Getting back to work — 5 of 7: Contact tracing

For appreciating the ripple effect, we could start with the beginning of Love Actually: the evidence is all around us. Our partners in beating this pandemic is all around us. What we each do individually is as important as ever.

Contract Tracing — building a web, creating a safety net

Like using PPE and washing our hands regularly, becoming familiar with contact tracing as a public health strategy will be important for all of us. As LMT’s in particular, it’s good for us to understand because our work with clients constitutes “contact.”

Terms and Times Frames
Let’s remember the terms used for difference phases of any disease and how they relate to each other. Here’s a nice graph that helped clarify things for me:

We know COVID-19’s longest incubation period is 14 days (average is 5 days). Also, people are most contagious just as symptoms begin. That is when our contacts are most risky. When our measures of social distancing, wearing masks and hand washing are most important. Because of this, contact tracing orients around the time you were exposed and when your symptoms arose.

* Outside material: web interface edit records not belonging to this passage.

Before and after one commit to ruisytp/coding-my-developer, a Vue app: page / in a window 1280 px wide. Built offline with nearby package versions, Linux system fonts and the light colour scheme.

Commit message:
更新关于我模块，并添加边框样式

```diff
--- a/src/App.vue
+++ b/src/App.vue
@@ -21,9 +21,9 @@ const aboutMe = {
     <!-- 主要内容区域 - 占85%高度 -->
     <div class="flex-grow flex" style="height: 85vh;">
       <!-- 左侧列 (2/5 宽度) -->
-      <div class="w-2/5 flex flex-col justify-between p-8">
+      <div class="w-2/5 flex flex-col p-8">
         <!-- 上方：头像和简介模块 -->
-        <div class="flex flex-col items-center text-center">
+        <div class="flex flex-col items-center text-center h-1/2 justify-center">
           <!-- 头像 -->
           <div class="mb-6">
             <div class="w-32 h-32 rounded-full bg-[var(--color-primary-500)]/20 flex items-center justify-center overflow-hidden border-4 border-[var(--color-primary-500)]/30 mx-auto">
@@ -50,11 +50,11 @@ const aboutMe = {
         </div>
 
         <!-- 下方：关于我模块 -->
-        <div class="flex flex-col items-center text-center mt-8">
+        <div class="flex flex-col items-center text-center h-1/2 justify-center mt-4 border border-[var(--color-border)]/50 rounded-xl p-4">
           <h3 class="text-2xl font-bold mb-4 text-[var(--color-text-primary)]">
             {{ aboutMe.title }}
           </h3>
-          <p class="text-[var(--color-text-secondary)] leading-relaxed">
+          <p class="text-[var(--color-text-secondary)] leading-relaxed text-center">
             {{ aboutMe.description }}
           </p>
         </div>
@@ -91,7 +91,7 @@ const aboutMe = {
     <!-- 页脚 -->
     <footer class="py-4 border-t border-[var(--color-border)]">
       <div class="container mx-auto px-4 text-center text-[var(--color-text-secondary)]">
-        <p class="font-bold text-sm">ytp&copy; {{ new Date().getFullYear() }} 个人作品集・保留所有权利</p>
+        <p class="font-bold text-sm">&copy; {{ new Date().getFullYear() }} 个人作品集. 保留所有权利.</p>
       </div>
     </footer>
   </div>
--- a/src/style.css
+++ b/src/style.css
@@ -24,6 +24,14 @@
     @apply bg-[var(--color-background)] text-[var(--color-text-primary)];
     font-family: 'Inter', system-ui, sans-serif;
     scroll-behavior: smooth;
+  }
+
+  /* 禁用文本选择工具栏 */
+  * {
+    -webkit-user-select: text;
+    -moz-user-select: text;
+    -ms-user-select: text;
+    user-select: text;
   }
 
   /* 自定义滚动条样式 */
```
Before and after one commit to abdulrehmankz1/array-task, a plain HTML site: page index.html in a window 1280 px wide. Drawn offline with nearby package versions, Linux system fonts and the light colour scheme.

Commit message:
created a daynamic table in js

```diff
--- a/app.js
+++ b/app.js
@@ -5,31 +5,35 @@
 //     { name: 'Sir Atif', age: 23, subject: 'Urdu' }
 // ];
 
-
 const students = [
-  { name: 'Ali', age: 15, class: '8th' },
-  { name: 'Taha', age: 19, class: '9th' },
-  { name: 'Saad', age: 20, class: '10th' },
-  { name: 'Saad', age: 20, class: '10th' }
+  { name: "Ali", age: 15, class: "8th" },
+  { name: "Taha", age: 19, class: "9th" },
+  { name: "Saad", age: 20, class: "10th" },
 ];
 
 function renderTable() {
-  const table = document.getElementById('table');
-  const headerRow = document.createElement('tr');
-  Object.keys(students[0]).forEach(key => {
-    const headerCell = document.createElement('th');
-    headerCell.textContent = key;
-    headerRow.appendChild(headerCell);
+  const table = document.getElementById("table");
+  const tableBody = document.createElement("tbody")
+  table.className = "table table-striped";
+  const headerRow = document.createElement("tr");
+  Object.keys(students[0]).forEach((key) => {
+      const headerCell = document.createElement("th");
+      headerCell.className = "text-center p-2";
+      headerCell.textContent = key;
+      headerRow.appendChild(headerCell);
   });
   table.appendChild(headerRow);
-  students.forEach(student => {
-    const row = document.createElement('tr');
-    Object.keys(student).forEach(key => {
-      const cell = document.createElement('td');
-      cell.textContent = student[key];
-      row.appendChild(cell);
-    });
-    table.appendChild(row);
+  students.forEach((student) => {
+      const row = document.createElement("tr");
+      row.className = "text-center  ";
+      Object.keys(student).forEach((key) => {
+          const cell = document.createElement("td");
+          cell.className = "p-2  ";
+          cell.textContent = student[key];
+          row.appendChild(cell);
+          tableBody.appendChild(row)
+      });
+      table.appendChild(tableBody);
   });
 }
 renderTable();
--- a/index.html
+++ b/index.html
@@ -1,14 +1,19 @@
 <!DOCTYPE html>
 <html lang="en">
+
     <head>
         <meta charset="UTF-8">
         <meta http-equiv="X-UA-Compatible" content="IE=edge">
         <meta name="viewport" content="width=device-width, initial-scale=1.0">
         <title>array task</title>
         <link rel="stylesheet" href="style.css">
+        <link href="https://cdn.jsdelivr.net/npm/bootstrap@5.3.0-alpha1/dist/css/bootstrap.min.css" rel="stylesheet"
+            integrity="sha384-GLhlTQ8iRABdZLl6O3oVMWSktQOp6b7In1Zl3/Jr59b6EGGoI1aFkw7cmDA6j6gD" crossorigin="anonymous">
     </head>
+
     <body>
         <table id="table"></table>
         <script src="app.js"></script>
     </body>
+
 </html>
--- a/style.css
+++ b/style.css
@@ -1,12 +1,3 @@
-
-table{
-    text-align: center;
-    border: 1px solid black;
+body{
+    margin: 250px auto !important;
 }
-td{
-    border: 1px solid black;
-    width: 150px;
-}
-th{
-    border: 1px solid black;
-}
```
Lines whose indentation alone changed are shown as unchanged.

Steps of Contact Tracing
There are several phases to successful contact tracing:
• start with a new suspected or confirmed case (initial layer); then…
• ask that person to identify anyone with whom they had contact in the last 14 days (second layer); then…
• inform the second layer that they have been exposed (the identity of the first layer person is kept confidential); then…
• complete a health screening, resource screening and education of these second layer people
• require them to self-quarantine for 14 days, while being monitored at home (temperature and symptom checking); then…
• ask the second layer people who their contacts were in the last 2 weeks. And on, and on.

If a person in the second layer develops symptoms, they are already engaged with public health officials. Getting them appropriate testing and care is an easy next step.

To make this self-quarantine viable, contract tracing is part of a multi-pronged strategy that includes what are known as ‘wrap around services.’ These services include public health sector support to navigate quarantine with land lords, employers, family members, etc. This is standard public strategy that has proved successful against other diseases like ebola, MERS, earlier SARS viruses, and small pox.

The important thing: what constitutes a contact?

I’ve seen 2 definitions of a ‘contact’:

• being within 6′ of someone known to have the virus for at least 10 minutes
• being within 6′ of someone known to have the virus for at least 15 minutes

My take on the difference: if the space we share is quite enclosed with poor airflow, 10 minutes is my comfort zone. If I’m in a very large with great air flow, 15 minutes is my max. (Of course, as this is implemented and/or you are contacted the public health officials will have their own parameter. Do what they ask.)

In either case, my memory is fuzzy at the best of times. These days I’ve noticed that it’s harder for me to stay clear about what happened on which day. So, I’ve started a simple log of when I see people–friends coming over for a garden tour, dropping off a jigsaw puzzle and saying hello, etc.

What doesn’t need to be tracked: grocery store, getting gas, or most errands. The spaces are large and mostly managed for 6′ distances. Outdoor meet ups, walking together, or casual interactions with strangers. (Evidence is quite consistent that being out of doors significantly decreases the risk of transmission.)

So far, most of my events wouldn’t constitute a “contact.” But I’m hoping to get into the habit of noting my contacts before we open up. We’ll all be doing more things that constitute contact (hair cut please!) so naturally our risk of transmission will go up. I want to make sensible containment decisions and be ready to participate in contract tracing as effectively as possible.


We might as well press ‘play’ and finish up Love Actually, because if you haven’t had a good cry in a few days, the final moments of the film are another reminder: “Where would I be without you?”

Great articles:
Amid the Corona Vira Crisis, A Regimen for Reentry, Atul Gwande, New Yorker, 5/13/2020.

Experts Explain How Contact Tracing Will End the Coronavirus Pandemic, Nina Bai, University of California San Fransisco website.

Also: CDC website has downloadable flyers about contact tracing.